Gruss von Krampus!
(Greetings from Krampus)
There’s a strange fellow who hangs out with St. Nicholas in Germany, Austria, Hungary, the Czech Republic, and many other European countries. His name is Krampus, from an old German word for “claw” (think “crampons”). Krampus has fur, horns, a long tongue, a tail, and sometimes hooves. Chains and bells hang from his costume, and he carries a birch-branch switch and a large basket. Why? Well, if you’re a bad little boy or girl in Central Europe, you’ll find out! On Christmas Eve, Krampus and St. Nick go over a list. While St. Nick gives presents to the good little children, Krampus seeks out the bad kids and switches them; then if they’re really bad he might put them in his basket and take them away! After all this mayhem, he and St. Nick meet up at the beer garden to toast a job well done.
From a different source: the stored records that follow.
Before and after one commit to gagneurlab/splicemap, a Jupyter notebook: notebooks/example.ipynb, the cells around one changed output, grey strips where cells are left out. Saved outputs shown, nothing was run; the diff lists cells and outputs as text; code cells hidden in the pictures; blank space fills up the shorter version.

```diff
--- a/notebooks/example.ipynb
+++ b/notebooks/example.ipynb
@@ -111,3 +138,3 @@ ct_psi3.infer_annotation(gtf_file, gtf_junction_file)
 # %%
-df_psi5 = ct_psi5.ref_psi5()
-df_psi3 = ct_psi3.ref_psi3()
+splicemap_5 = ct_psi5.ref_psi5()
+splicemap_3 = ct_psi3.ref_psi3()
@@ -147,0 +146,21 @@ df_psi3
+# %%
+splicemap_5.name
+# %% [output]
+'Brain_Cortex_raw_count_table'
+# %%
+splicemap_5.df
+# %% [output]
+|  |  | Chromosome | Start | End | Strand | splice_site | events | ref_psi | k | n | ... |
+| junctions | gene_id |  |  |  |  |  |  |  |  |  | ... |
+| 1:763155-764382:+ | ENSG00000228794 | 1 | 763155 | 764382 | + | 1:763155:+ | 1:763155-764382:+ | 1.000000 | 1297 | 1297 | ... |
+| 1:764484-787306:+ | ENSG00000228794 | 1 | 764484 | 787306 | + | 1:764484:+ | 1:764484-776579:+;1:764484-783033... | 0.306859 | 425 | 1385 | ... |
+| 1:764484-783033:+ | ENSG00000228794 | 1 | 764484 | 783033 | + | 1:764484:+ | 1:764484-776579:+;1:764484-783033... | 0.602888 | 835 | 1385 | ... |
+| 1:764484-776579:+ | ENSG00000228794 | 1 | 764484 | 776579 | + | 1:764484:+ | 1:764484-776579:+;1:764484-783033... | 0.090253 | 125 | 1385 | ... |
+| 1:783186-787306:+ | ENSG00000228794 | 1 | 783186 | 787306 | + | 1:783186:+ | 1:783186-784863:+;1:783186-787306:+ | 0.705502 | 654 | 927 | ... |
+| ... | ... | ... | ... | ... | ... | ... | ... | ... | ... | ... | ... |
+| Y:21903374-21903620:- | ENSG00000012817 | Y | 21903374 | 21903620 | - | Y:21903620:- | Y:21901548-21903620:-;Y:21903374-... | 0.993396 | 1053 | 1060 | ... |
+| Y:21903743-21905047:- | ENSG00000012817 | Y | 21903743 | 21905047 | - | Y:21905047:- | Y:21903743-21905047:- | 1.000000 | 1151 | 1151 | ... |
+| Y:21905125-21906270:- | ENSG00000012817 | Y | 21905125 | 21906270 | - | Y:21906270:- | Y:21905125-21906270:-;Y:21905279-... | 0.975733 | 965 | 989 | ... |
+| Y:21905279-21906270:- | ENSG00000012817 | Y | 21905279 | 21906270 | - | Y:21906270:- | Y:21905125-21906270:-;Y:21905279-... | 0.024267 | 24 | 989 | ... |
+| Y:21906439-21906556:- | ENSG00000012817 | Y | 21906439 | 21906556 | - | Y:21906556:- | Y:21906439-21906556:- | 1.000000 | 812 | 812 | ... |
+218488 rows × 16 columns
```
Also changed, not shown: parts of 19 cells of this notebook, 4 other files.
Dec. 5th, the day before St. Nicholas’ feast, is Krampuslauf. Many cities in Europe and now the United States--including Los Angeles--hold parades of numerous Krampuses who march around, occasionally switching spectators and threatening to leap over barriers. In one online video from Europe (do NOT try this in the U.S., Krampus!) a Krampus switches a policeman who has admonished him to stay between the barricades. In several videos, they chase and switch young women or put children in baskets or on sleighs used as floats in the parade. The kids don't appear to be afraid of Krampus; many are delighted. A man dressed as Bishop Nicholas, in saintly white, usually follows, sometimes with a few young women dressed as angels.
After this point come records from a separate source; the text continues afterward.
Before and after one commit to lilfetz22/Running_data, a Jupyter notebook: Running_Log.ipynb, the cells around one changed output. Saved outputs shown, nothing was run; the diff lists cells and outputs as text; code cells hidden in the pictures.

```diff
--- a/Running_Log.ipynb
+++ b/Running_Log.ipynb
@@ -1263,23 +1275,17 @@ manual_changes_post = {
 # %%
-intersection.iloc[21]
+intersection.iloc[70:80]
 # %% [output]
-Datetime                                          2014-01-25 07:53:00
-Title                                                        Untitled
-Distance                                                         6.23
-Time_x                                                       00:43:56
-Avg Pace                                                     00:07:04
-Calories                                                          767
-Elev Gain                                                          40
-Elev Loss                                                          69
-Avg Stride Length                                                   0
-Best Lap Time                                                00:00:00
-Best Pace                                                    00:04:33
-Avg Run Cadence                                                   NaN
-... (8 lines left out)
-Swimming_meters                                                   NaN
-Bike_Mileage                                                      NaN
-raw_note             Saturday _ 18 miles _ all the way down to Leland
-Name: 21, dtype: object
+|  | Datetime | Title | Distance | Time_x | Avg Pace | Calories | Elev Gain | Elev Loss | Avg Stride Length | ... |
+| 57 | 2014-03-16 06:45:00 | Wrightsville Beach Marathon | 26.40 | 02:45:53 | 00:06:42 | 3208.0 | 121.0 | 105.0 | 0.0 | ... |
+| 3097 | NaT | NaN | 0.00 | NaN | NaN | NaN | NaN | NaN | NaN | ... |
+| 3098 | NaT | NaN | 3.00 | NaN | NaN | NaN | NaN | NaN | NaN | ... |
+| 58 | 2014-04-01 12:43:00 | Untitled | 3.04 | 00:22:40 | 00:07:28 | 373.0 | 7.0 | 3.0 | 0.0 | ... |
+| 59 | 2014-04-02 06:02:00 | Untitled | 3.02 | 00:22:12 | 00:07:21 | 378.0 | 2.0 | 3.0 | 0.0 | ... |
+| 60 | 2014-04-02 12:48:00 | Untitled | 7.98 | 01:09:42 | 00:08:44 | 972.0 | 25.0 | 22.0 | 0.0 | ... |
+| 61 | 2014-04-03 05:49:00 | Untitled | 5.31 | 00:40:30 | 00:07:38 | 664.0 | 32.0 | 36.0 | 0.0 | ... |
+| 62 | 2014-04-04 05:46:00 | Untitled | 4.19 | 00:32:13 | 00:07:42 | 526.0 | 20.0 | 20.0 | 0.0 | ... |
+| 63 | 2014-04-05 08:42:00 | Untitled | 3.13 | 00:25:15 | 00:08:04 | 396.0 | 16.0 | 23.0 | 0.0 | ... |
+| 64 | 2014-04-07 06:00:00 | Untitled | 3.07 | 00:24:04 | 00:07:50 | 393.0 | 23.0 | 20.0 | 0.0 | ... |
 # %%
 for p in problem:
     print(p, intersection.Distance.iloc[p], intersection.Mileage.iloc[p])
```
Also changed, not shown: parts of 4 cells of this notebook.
In the late 19th Century Krampus started showing up on Christmas cards, often with the greeting “Gruss von Krampus!” Some cards portray him traditionally; others make fun of the tradition by depicting him carrying off an attractive woman or otherwise behaving in a salacious or silly way. Krampus is no longer the boogieman—he now belongs to the same category as the Lord of Misrule, adding a dash of chaos to an otherwise orderly, sober, and religious holiday.
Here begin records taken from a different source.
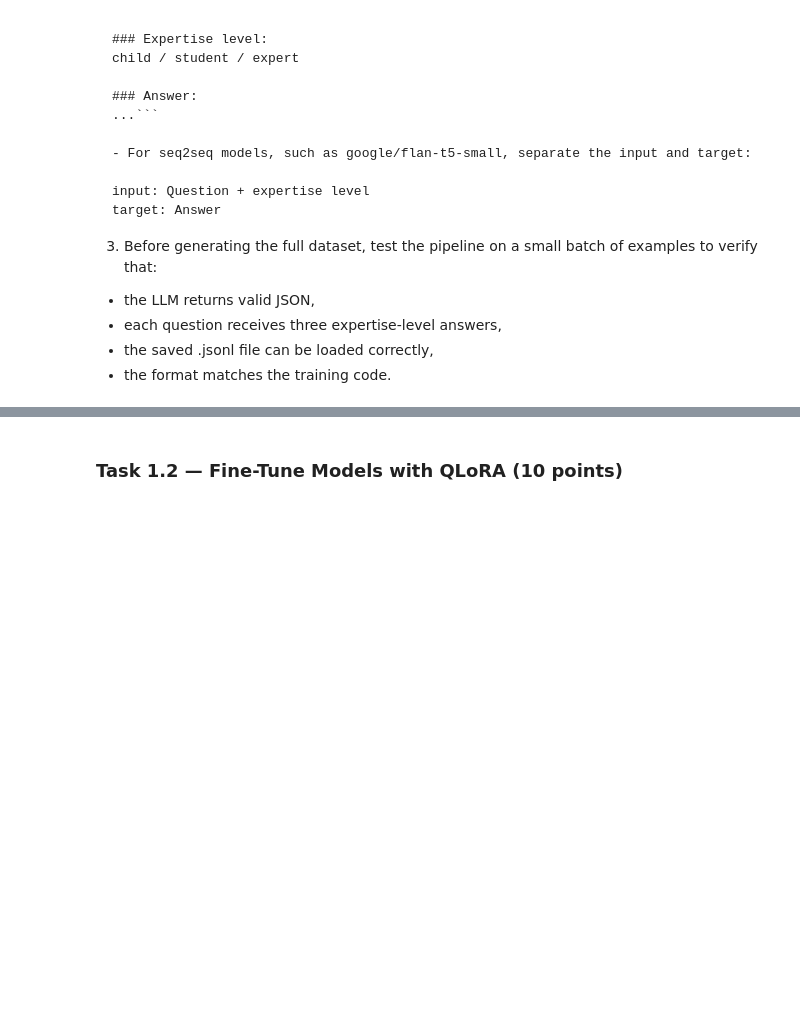
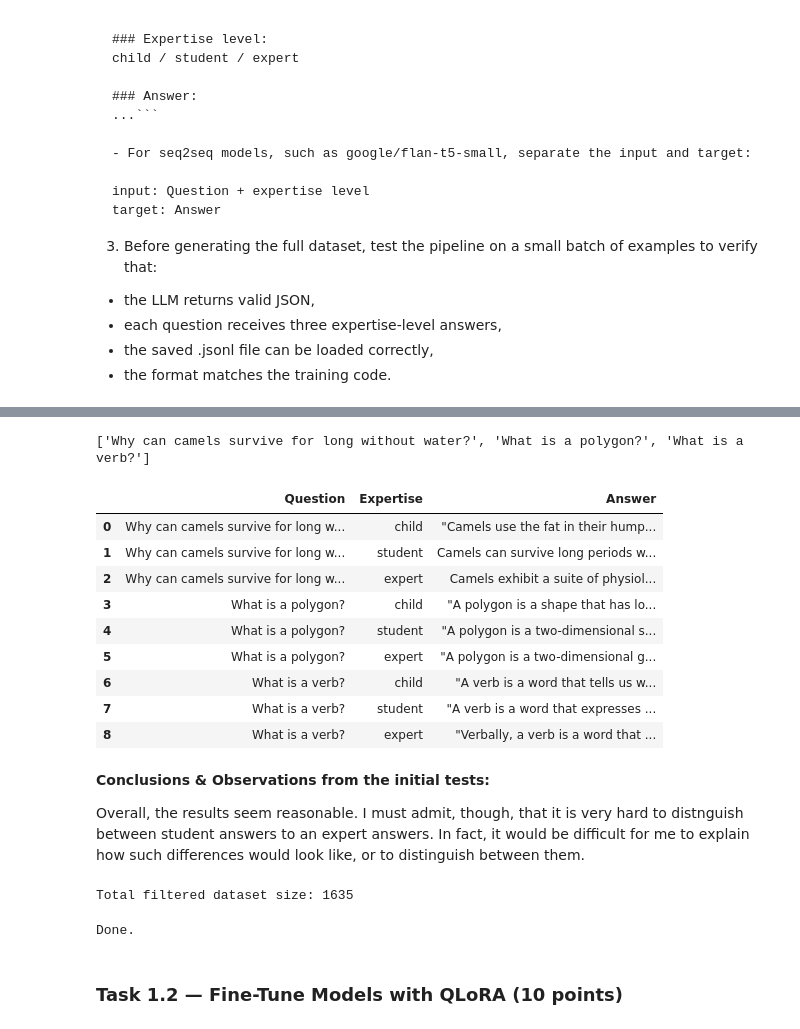
Before and after one commit to yaronwinter/Nebius, a Jupyter notebook: weeks/week6/llm/llm_week_6.ipynb, the cells around one changed output, grey strips where cells are left out. Drawn from its saved outputs; the diff is of its cells as text; code cells hidden in the pictures; blank space fills up the shorter version.

Commit message:
generate datasets

```diff
--- a/weeks/week6/llm/llm_week_6.ipynb
+++ b/weeks/week6/llm/llm_week_6.ipynb
@@ -90,6 +98,6 @@ In this part, you will fine-tune pretrained language models to answer questions
 
 You will use a subset of the Databricks Dolly 15K dataset.
 # %%
-dataset = load_dataset("databricks/databricks-dolly-15k", split="train[:5000]")
+dataset = load_dataset("databricks/databricks-dolly-15k", split="train[:15000]")
 # %% [output]
 Warning: You are sending unauthenticated requests to the HF Hub. Please set a HF_TOKEN to enable higher rate limits and faster downloads.
@@ -173,3 +180,29 @@ You should prepare:
   * each question receives three expertise-level answers,
   * the saved .jsonl file can be loaded correctly,
   * the format matches the training code.
+# %%
+# Get Nebius API Key
+from getpass import getpass
+#from google.colab import userdata
+import os
+
+def get_api_key(name="NEBIUS_API_KEY"):
+    api_key = None
+    try:
+        api_key = os.environ[name]
+        print("API Key is taken from the environmental parameters")
+    except:
+        try:
+            api_key = userdata.get(name)
+            print("API Key is taken from the google colab user data")
+        except:
+            try:
+                api_key = getpass("Enter API key: ")
+                os.environ[name] = api_key
+                print("API Key is taken from getpass")
+            except:
+                raise Exception("API Key for NEBIUS_API_KEY could not be found")
+
+    assert api_key is not None, "API Key is None"
+    return api_key
+print("Done.")
@@ -176,3 +322,54 @@ You should prepare:
+# %%
+# Test the generation pipeline.
+questions = [x[INSTRUCTION] for  x in filtered[:3]]
+print(questions)
+df = generate_dataset(questions=questions)
+df.head(10)
+# %% [output]
+['Why can camels survive for long without water?', 'What is a polygon?', 'What is a verb?']
+|  | Question | Expertise | Answer |
+| 0 | Why can camels survive for long w... | child | "Camels use the fat in their hump... |
+| 1 | Why can camels survive for long w... | student | Camels can survive long periods w... |
+| 2 | Why can camels survive for long w... | expert | Camels exhibit a suite of physiol... |
+| 3 | What is a polygon? | child | "A polygon is a shape that has lo... |
+| 4 | What is a polygon? | student | "A polygon is a two-dimensional s... |
+| 5 | What is a polygon? | expert | "A polygon is a two-dimensional g... |
+| 6 | What is a verb? | child | "A verb is a word that tells us w... |
+| 7 | What is a verb? | student | "A verb is a word that expresses ... |
+| 8 | What is a verb? | expert | "Verbally, a verb is a word that ... |
+# %% [markdown]
+**Conclusions & Observations from the initial tests:**
+
+Overall, the results seem reasonable.
+I must admit, though, that it is very hard to distnguish between
+student answers to an expert answers.
+In fact, it would be difficult for me to explain how such differences would look
+like, or to distinguish between them.
+# %%
+# Generate the datasets.
+# I start with 250 training questions.
+# Notice that each question will be ganswered
+# in three styles, so it induces a train set
+# of 750 entries.
+print(f"Total filtered dataset size: {len(filtered)}")
+
+NUM_TRAIN_QUESTIONS = 250
+train_questions = [x[INSTRUCTION] for  x in filtered[:NUM_TRAIN_QUESTIONS]]
+
+# The test questions are seperated from the training questions, of course.
+# Generate more test questions than needed, and later I will select manually
+# the most appropraite ones.
+test_questions = [x[INSTRUCTION] for  x in filtered[NUM_TRAIN_QUESTIONS: NUM_TRAIN_QUESTIONS + 50]]
+
+train_df = generate_dataset(train_questions)
+test_df = generate_dataset(test_questions)
+
+train_df.to_json("dataset_train.jsonl", orient='records', lines=True)
+test_df.to_json("dataset_test.jsonl", orient='records', lines=True)
+print("Done.")
+# %% [output]
+Total filtered dataset size: 1635
+Done.
 # %% [markdown]
 ### **Task 1.2 — Fine-Tune Models with QLoRA (10 points)**
 # %% [markdown]
```
Also changed, not shown: parts of 7 cells of this notebook, 2 other files.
We need Krampus. He is obviously a holdover from an earlier time, a time of Saturnalia and Winter Solstice festivities. He’d be an awesome guest at Festivus, because the rest of us get a little depressed this time of year and feel like there are a few out there who could use a good switching. It’s a time of stress, loneliness, poverty, and unrealistic expectations for a lot of people. So Krampus is the answer to the Christmas blues for some of us. He clangs his cowbell at carolers, stumbles rudely through the holiday parade, holds up traffic, drinks wassail straight from the bowl, and waves his switch blindly as his mask threatens to fall off. His avatars keep multiplying, usually wherever there are enough hipsters to make Krampus costumes and stage a parade or concert and wherever there are people who order from the Archie McPhee catalog. Only Santa Claus truly understands and appreciates him, but some of us are glad he’s there. He brings a little darkness to an otherwise disturbingly well-lit fete.